Brussels Convention and English conflict of laws

Title: Making use of relevant case law (where available) explain and discuss how, and to what extent, the old Brussels Convention and the new Council regulation have affected and altered the traditional rules of English conflict of Laws in relation to issues of jurisdiction arising from specific in personal contracts

I. Introduction

When a contract is put under examination by the English Courts (in case that a dispute has arisen regarding its content or its validity), it may be found to contain foreign elements that could be as an example: a) the nationality of one or both of the parties (one of both of them may be foreigners) or b) the construction or the content of the contract may be connected with a number of foreign countries. In such a case the Court must decide on the law governing this ‘international’ contract. The decision for this law (‘proper’ or ‘applicable’ law) belong primarily to the parties who should include in their contract which law they desire to be applied in the case that a dispute appears, i.e. which would be the desired applicable law. It is possible that in the contractual agreement there is no such a provision. In that case the governing law of the contract will be the law of the country with which the ‘contract is most closely connected’ (C.M.V. Clarkson, J. Hill, 2002, 198)

Since the introduction of the Convention of Rome of 1980, the role of the national legislations of the member states on the field of contractual obligations has been limited. Recently, the Rome Convention on the Law Applicable to Contractual Obligations (as it has been constructed under the influence of the ‘old’ Brussels Convention of 1968) has become the basic legislation that is applied in this area replacing the traditional rules of English common law. The above Convention applies according to the article 1 (1) to the contractual obligations that involve a ‘choice of laws between different countries’.

Besides to the above legislation, as it is applied in the United Kingdom, there are two other ‘legislative tools’ that refer specifically to the definition of jurisdiction in disputes concerning Civil and Commercial matters. The first one is the 1968 Brussels Convention (as it is mentioned above) on Jurisdiction and the Enforcement of Judgments in Civil and Commercial matters and the second is the EU Council Regulation No 44/2001 on Jurisdiction and the Recognition and enforcement of judgments in Civil and Commercial matters.

Under the above rules, this paper examines the influence that the Brussels Convention and the 44/2001 Council Regulation have to the traditional rules of English conflict of laws with particular reference to the problems that tend to appear regarding the choice of jurisdiction for the disputes concerning personal contracts. The presentation of the theories that have been stated regarding the above issue has been backed by relevant case law wherever this was available.

II. Personal contracts with international character as they are treated by the traditional rules of English conflict of laws

a. Defining the conflict of Laws in accordance with the British legal rules

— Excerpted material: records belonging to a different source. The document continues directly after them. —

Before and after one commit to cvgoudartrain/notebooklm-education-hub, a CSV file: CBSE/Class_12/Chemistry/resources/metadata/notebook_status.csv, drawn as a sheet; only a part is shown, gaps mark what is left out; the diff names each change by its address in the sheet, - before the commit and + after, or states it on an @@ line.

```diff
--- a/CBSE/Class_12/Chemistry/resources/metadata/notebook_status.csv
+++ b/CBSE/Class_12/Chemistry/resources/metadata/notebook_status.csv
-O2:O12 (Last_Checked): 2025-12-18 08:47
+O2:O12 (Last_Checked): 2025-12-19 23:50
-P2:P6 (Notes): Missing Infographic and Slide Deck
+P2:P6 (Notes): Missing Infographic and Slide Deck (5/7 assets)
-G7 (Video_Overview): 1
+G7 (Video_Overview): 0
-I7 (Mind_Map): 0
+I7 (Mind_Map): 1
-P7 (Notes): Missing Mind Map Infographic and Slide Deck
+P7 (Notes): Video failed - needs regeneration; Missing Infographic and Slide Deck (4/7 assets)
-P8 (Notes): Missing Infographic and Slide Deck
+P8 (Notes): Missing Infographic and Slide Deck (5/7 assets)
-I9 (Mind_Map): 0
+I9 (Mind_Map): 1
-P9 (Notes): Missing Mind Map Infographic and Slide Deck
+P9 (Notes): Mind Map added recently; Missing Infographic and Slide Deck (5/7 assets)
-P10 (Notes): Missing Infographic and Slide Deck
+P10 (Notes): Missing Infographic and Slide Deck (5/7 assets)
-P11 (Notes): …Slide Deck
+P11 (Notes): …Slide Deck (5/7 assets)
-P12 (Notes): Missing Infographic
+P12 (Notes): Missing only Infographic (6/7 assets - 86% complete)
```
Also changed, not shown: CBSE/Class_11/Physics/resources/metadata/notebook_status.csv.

The conflict of laws has been recognized as a ‘part of the private law of a particular country which deals with cases having a foreign element’ (J.H.C. Morris, D. McClean, 2000, 2). Another term for the conflict of laws could be the ‘private international law’. Under the scope of the English rules of conflict of laws, the term ‘foreign element’ (as part of the above definition) means that there is a relation with the law system, which is different from that of the ‘forum’. As examples of such ‘foreign elements’ Morris and McClean (2000, 2) mention the following ‘facts’ (regarding especially the area of contracts): a contract was made with a foreigner or was to be performed in a foreign country, or one of the parties is not English’. Of particular importance is the fact that the rules of the conflict of laws that are currently applied in England are not similar with the relevant rules of any other country (primarily because of the difference of the practices and theory of common law from that of the civil law and also because of the changes that the rules of common law have suffered amongst the countries where the latter is applied).

b. Determining the jurisdiction for a dispute that arises on a contractual agreement by reference to the English rules of conflict of Laws

First of all we should make the distinction between the ‘forum’ (which is the place – country – where the dispute is going to be resolved (either by litigation or arbitration) and the applicable law (which is the law that defines the rights and the obligations of the parties in relevance with their contract)[1]. Under the rules of the common law, the parties can choice the applicable law that would prefer to govern their contractual agreement by including in the above agreement a clause about the desired place of litigation or arbitration[2] (i.e. a clause that express a preference for the courts of a specific country)[3]. With this clause the parties state their desired country regarding the resolution of a dispute that will possible arise from the contract[4], defining at the same time the law of which country they would prefer to be the governing law of their contractual agreement[5].

On the other hand, the fact that the governing law of a contract is that of a specific country this does not automatically excludes the courts of another country from the right to hear the disputes that will arise regarding this contract (where such a right is justified according to the relevant rules of the Brussels Convention). In case of Bryant v. Foreign & Commonwealth Office, the employee issued a complaint in an employment tribunal alleging unfair dismissal and – at a first level – the tribunal held that it didn’t have jurisdiction to hear the complaints. The Employment Appeal Tribunal, which followed, stated that although the Italian Law was the governing law of the contract, there was nothing that could prevent the hearing of the case in the UK in accordance with the rules contained in the Brussels Convention and it decided that the matter should be allowed to continue in the employment tribunal.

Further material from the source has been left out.